*What the exercise asks*.
Go line by line through the entries below and copy those containing the string "font".

^^^^^^^^^^^^^^^^

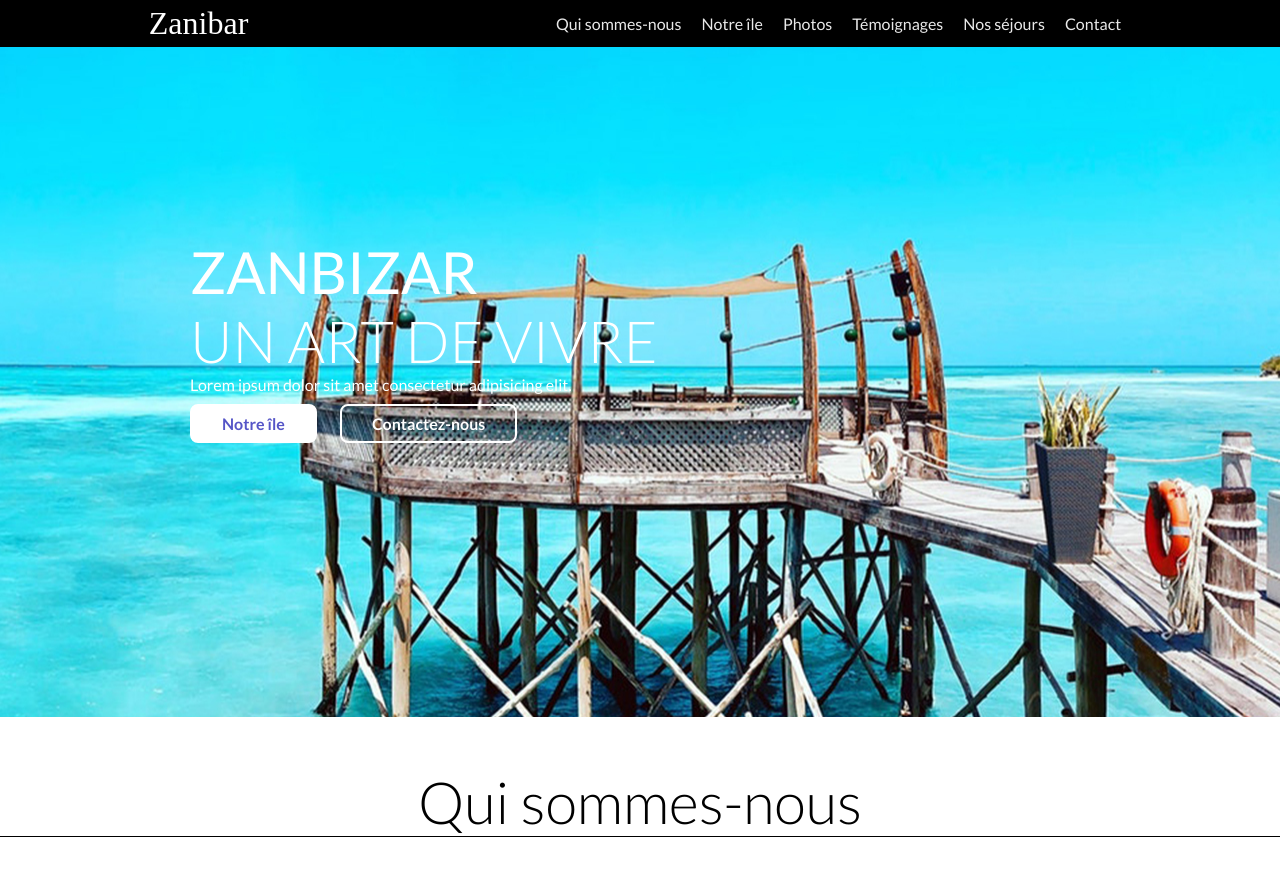
Repository: ypiard85/zanzibar
Page: index.html
These files come from the project's save history. The page is drawn as it stood at one moment and after the next save; the edit follows.
The browser window is 1280 px wide. The pictures show the whole page.
Some web fonts or font styles are not loaded; a fallback is used.

Above is the page before, as saved 2021-02-23 15:32:18.

After the next save:
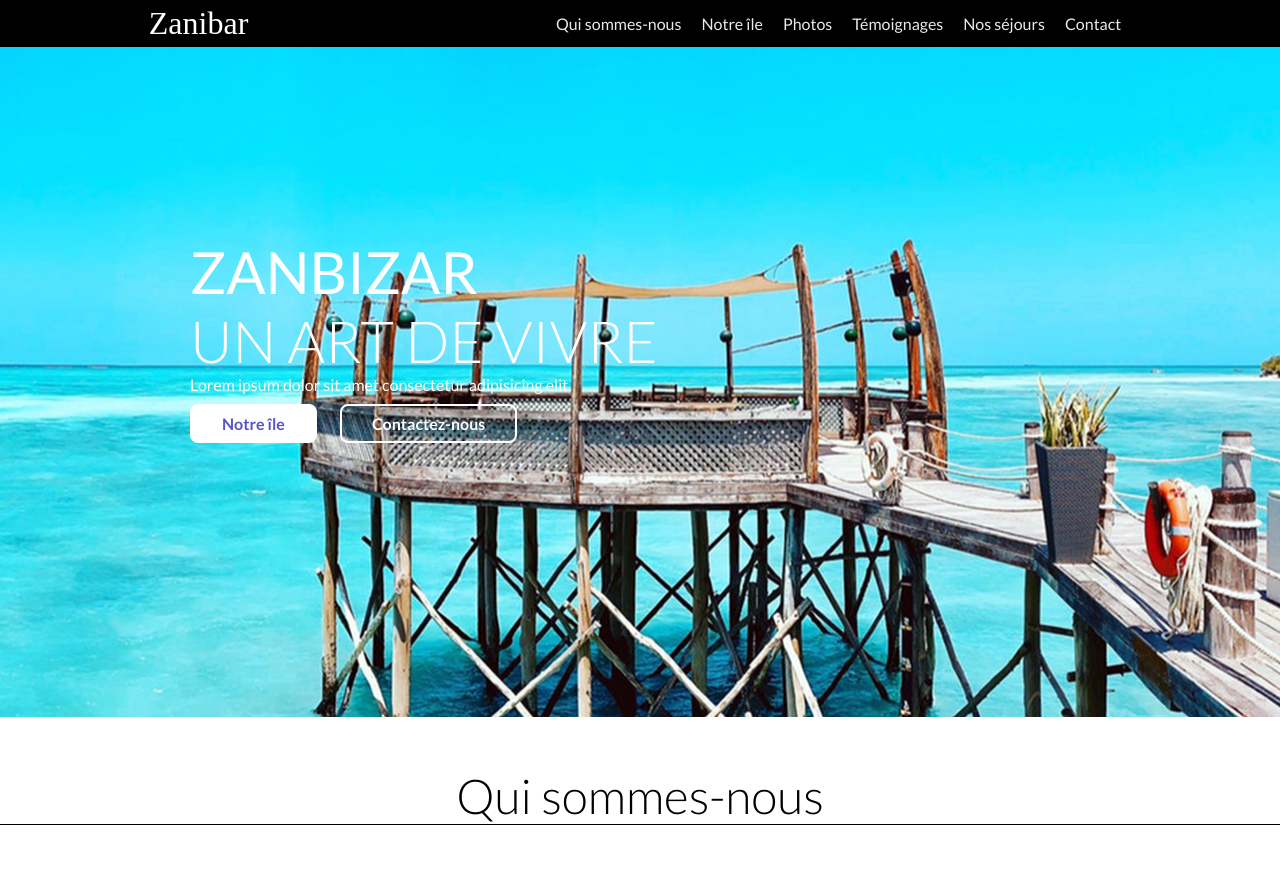
Saved 9 s later.
--- a/style.css
+++ b/style.css
@@ -1,7 +1,7 @@
 :root{
     --font-family-title: "warnesregular";
     --guillemet-citation: "Sanchez", serif;
-    --font-size-title-medium: 58px;
+    --font-size-title-medium: 48px;
 }
 
 *{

^^^^^^^^^^^^^^^^

*Output of the task*.
Some web fonts or font styles are not loaded; a fallback is used.
     --font-family-title: "warnesregular";
-    --font-size-title-medium: 58px;
+    --font-size-title-medium: 48px;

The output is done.